DIRECTIONS FOR THIS TASK
Reproduce the records below exactly, but only between the lines holding "-98,7 +105,7 @@" and "-138,6 +145,35 @@", inclusive.

Content revision data
====

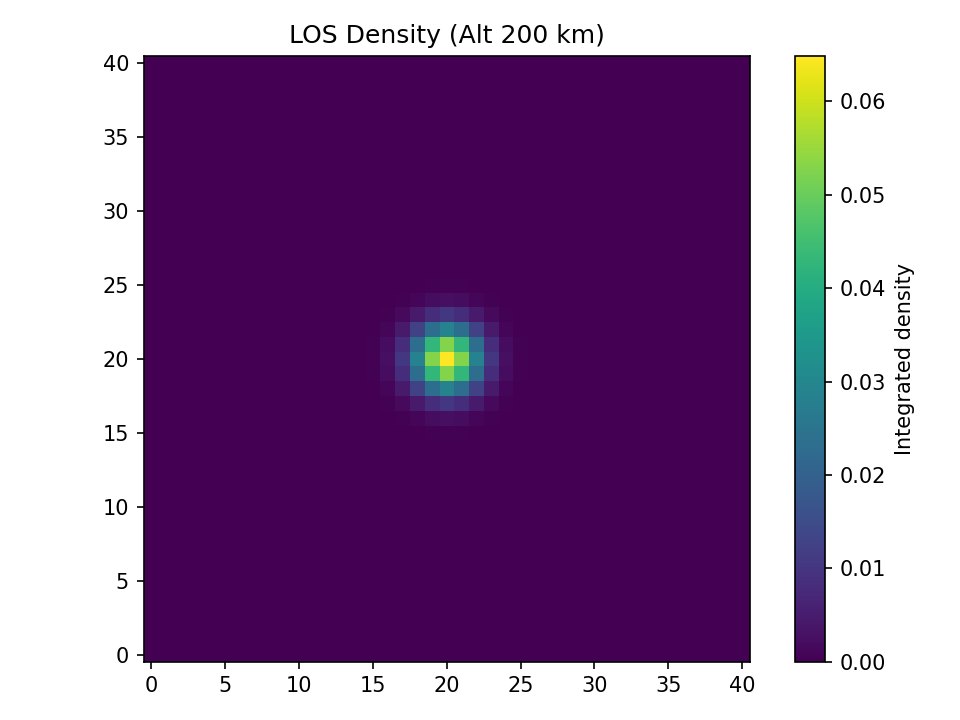
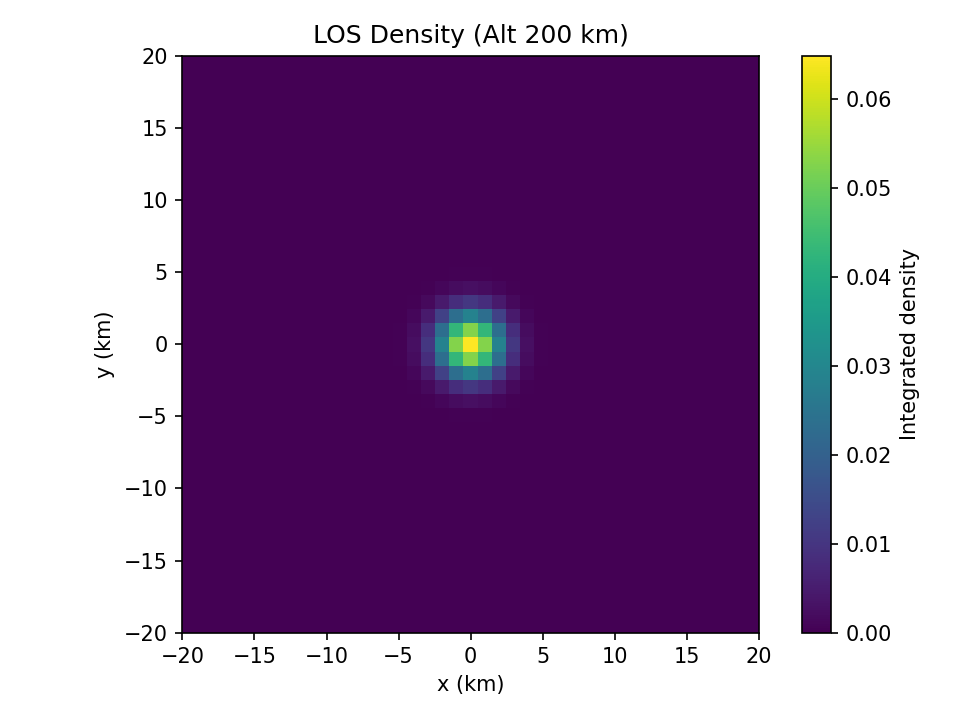
updated

Changed region(s): [[0.0938, 0.0611, 0.9688, 0.9778], [0.4062, 0.3972, 0.5625, 0.5806], [0.3125, 0.0306, 0.6562, 0.0611]]

diff --git a/main.py b/main.py
@@ -1,6 +1,7 @@
 from __future__ import annotations
 
 from pathlib import Path
+from typing import cast
 
 import numpy as np
 import matplotlib.pyplot as plt
@@ -52,7 +53,9 @@ def run_3d_demo(out_dir: Path) -> None:
     nx, ny, nz = 41, 41, 41
 
     D_xy_iso, D_z_iso = 0.2, 0.2
-    n_iso = simulate_3d(
+    n_iso = cast(
+        np.ndarray,
+        simulate_3d(
         nx=nx,
         ny=ny,
         nz=nz,
@@ -63,11 +66,14 @@ def run_3d_demo(out_dir: Path) -> None:
         dx=dx,
         sigma0=sigma0,
         initial="gaussian",
+        ),
     )
     image_iso = line_of_sight_integral(n_iso, axis=2, dx=dx)
 
     D_xy_aniso, D_z_aniso = 0.2, 0.05
-    n_aniso = simulate_3d(
+    n_aniso = cast(
+        np.ndarray,
+        simulate_3d(
         nx=nx,
         ny=ny,
         nz=nz,
@@ -78,6 +84,7 @@ def run_3d_demo(out_dir: Path) -> None:
         dx=dx,
         sigma0=sigma0,
         initial="gaussian",
+        ),
     )
     image_aniso = line_of_sight_integral(n_aniso, axis=2, dx=dx)
 
@@ -98,7 +105,7 @@ def run_3d_demo(out_dir: Path) -> None:
     vmin = min(image_iso.min(), image_aniso.min())
     vmax = max(image_iso.max(), image_aniso.max())
 
-    extent = [x.min(), x.max(), y.min(), y.max()]
+    extent = (float(x.min()), float(x.max()), float(y.min()), float(y.max()))
 
     plt.figure(figsize=(8, 4))
     plt.subplot(1, 2, 1)
@@ -138,6 +145,35 @@ def run_3d_demo(out_dir: Path) -> None:
     plt.savefig(out_dir / "diffusion_3d_los_analytic.png", dpi=150)
     plt.show()
 
+    # Mass conservation check with drift (outflow boundaries)
+    drift = (0.25, 0.0, 0.0)
+    _, times, masses = simulate_3d(
+        nx=nx,
+        ny=ny,
+        nz=nz,
+        D_xy=D_xy_iso,
+        D_z=D_z_iso,
+        t_end=t_end,
+        total_particles=total_particles,
+        dx=dx,
+        sigma0=sigma0,
+        initial="gaussian",
+        drift=drift,
+        track_mass=True,
+        mass_interval=1,
+    )
+    np.save(out_dir / "diffusion_3d_mass_time.npy", times)
+    np.save(out_dir / "diffusion_3d_mass.npy", masses)
+
+    plt.figure()
+    plt.plot(times, masses)
+    plt.xlabel("time")
+    plt.ylabel("total mass")
+    plt.title("Mass vs Time (Drift with Outflow)")
+    plt.tight_layout()
+    plt.savefig(out_dir / "diffusion_3d_mass.png", dpi=150)
+    plt.close()
+
 
 def run_parameter_study(out_dir: Path) -> None:
     total_particles = 1.0
@@ -145,6 +181,9 @@ def run_parameter_study(out_dir: Path) -> None:
     dx = 1.0
     sigma0 = 1.5
     nx, ny, nz = 41, 41, 41
+    x = (np.arange(nx) - nx // 2) * dx
+    y = (np.arange(ny) - ny // 2) * dx
+    extent = (float(x.min()), float(x.max()), float(y.min()), float(y.max()))
 
     # NOTE: Replace these placeholder values with measured/derived diffusion
     # coefficients for Ba at 150-250 km. Units should match the model (dx, t).
@@ -160,18 +199,21 @@ def run_parameter_study(out_dir: Path) -> None:
         D_z = case["D_z"]
         drift = case["drift"]
 
-        n = simulate_3d(
-            nx=nx,
-            ny=ny,
-            nz=nz,
-            D_xy=D_xy,
-            D_z=D_z,
-            t_end=t_end,
-            total_particles=total_particles,
-            dx=dx,
-            sigma0=sigma0,
-            initial="gaussian",
-            drift=drift,
+        n = cast(
+            np.ndarray,
+            simulate_3d(
+                nx=nx,
+                ny=ny,
+                nz=nz,
+                D_xy=D_xy,
+                D_z=D_z,
+                t_end=t_end,
+                total_particles=total_particles,
+                dx=dx,
+                sigma0=sigma0,
+                initial="gaussian",
+                drift=drift,
+            ),
         )
         image = line_of_sight_integral(n, axis=2, dx=dx)
 

diff --git a/src/diffusion_3d.py b/src/diffusion_3d.py
@@ -75,6 +75,12 @@ def _fill_neumann_pad(n: np.ndarray, n_pad: np.ndarray) -> None:
     n_pad[-1, -1, -1] = n[-1, -1, -1]
 
 
+def _fill_zero_pad(n: np.ndarray, n_pad: np.ndarray) -> None:
+    """Fill padded array with zeros at the boundary (outflow/Dirichlet)."""
+    n_pad.fill(0.0)
+    n_pad[1:-1, 1:-1, 1:-1] = n
+
+
 def step_explicit_3d(
     n: np.ndarray,
     D_xy: float,
@@ -83,6 +89,7 @@ def step_explicit_3d(
     dt: float,
     drift: tuple[float, float, float] = (0.0, 0.0, 0.0),
     n_pad: np.ndarray | None = None,
+    adv_pad: np.ndarray | None = None,
 ) -> np.ndarray:
     """Single explicit Euler step with anisotropic diffusion and optional drift."""
     if n_pad is None:
@@ -97,9 +104,21 @@ def step_explicit_3d(
 
     vx, vy, vz = drift
     if vx != 0.0 or vy != 0.0 or vz != 0.0:
-        dn_dx = (n_pad[2:, 1:-1, 1:-1] - n_pad[:-2, 1:-1, 1:-1]) / (2 * dx)
-        dn_dy = (n_pad[1:-1, 2:, 1:-1] - n_pad[1:-1, :-2, 1:-1]) / (2 * dx)
-        dn_dz = (n_pad[1:-1, 1:-1, 2:] - n_pad[1:-1, 1:-1, :-2]) / (2 * dx)
+        if adv_pad is None:
+            adv_pad = np.empty_like(n_pad)
+        _fill_zero_pad(n, adv_pad)
+
+        left_x = adv_pad[0:-2, 1:-1, 1:-1]
+        right_x = adv_pad[2:, 1:-1, 1:-1]
+        left_y = adv_pad[1:-1, 0:-2, 1:-1]
+        right_y = adv_pad[1:-1, 2:, 1:-1]
+        left_z = adv_pad[1:-1, 1:-1, 0:-2]
+        right_z = adv_pad[1:-1, 1:-1, 2:]
+
+        dn_dx = (n - left_x) / dx if vx >= 0.0 else (right_x - n) / dx
+        dn_dy = (n - left_y) / dx if vy >= 0.0 else (right_y - n) / dx
+        dn_dz = (n - left_z) / dx if vz >= 0.0 else (right_z - n) / dx
+
         lap = lap - (vx * dn_dx + vy * dn_dy + vz * dn_dz)
 
     return n + dt * lap
@@ -118,8 +137,13 @@ def simulate_3d(
     sigma0: float = 1.5,
     drift: tuple[float, float, float] = (0.0, 0.0, 0.0),
     initial: str = "gaussian",
-) -> np.ndarray:
-    """Simulate 3D diffusion of a source until t_end."""
+    track_mass: bool = False,
+    mass_interval: int = 1,
+) -> np.ndarray | tuple[np.ndarray, np.ndarray, np.ndarray]:
+    """Simulate 3D diffusion of a source until t_end.
+
+    If track_mass is True, returns (n, times, masses).
+    """
     if dt is None:
         dt = stable_dt_3d(dx, D_xy, D_z)
 
@@ -132,14 +156,32 @@ def simulate_3d(
         raise ValueError("initial must be 'point' or 'gaussian'")
 
     n_pad = np.empty((nx + 2, ny + 2, nz + 2), dtype=float)
+    adv_pad = np.empty((nx + 2, ny + 2, nz + 2), dtype=float)
+
+    times: list[float] | None = None
+    masses: list[float] | None = None
+    if track_mass:
+        times = [0.0]
+        masses = [float(n.sum() * dx**3)]
 
     t = 0.0
+    step_index = 0
     while t < t_end:
         if t + dt > t_end:
             dt = t_end - t
-        n = step_explicit_3d(n, D_xy, D_z, dx, dt, drift=drift, n_pad=n_pad)
+        n = step_explicit_3d(n, D_xy, D_z, dx, dt, drift=drift, n_pad=n_pad, adv_pad=adv_pad)
         t += dt
+        step_index += 1
+        if track_mass and step_index % mass_interval == 0:
+            if times is None or masses is None:
+                raise RuntimeError("Mass tracking buffers not initialized")
+            times.append(t)
+            masses.append(float(n.sum() * dx**3))
 
+    if track_mass:
+        if times is None or masses is None:
+            raise RuntimeError("Mass tracking buffers not initialized")
+        return n, np.asarray(times), np.asarray(masses)
     return n
 
 

diff --git a/README.md b/README.md
@@ -4,7 +4,7 @@ This project simulates diffusion using an explicit finite-difference method. It 
 
 - 1D diffusion with a numerical solution compared against the analytical Gaussian solution.
 - 3D diffusion with Gaussian initialization, anisotropic diffusion ($D_{xy}$, $D_z$), and line-of-sight integration.
-- Optional drift support ($\mathbf{v} \cdot \nabla n$) in the 3D solver.
+- Optional drift support ($\mathbf{v} \cdot \nabla n$) in the 3D solver with outflow boundaries.
 - Parameter study hooks for 150–250 km diffusion coefficients.
 
 ## Requirements
@@ -43,6 +43,9 @@ Running the script saves figures and arrays under the outputs/ folder:
 - diffusion_3d_los_alt_150km.npy
 - diffusion_3d_los_alt_200km.npy
 - diffusion_3d_los_alt_250km.npy
+- diffusion_3d_mass.png
+- diffusion_3d_mass_time.npy
+- diffusion_3d_mass.npy
 
 ## Notes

====

ANSWER TO THIS TASK
@@ -98,7 +105,7 @@ def run_3d_demo(out_dir: Path) -> None:
     vmin = min(image_iso.min(), image_aniso.min())
     vmax = max(image_iso.max(), image_aniso.max())
 
-    extent = [x.min(), x.max(), y.min(), y.max()]
+    extent = (float(x.min()), float(x.max()), float(y.min()), float(y.max()))
 
     plt.figure(figsize=(8, 4))
     plt.subplot(1, 2, 1)
@@ -138,6 +145,35 @@ def run_3d_demo(out_dir: Path) -> None:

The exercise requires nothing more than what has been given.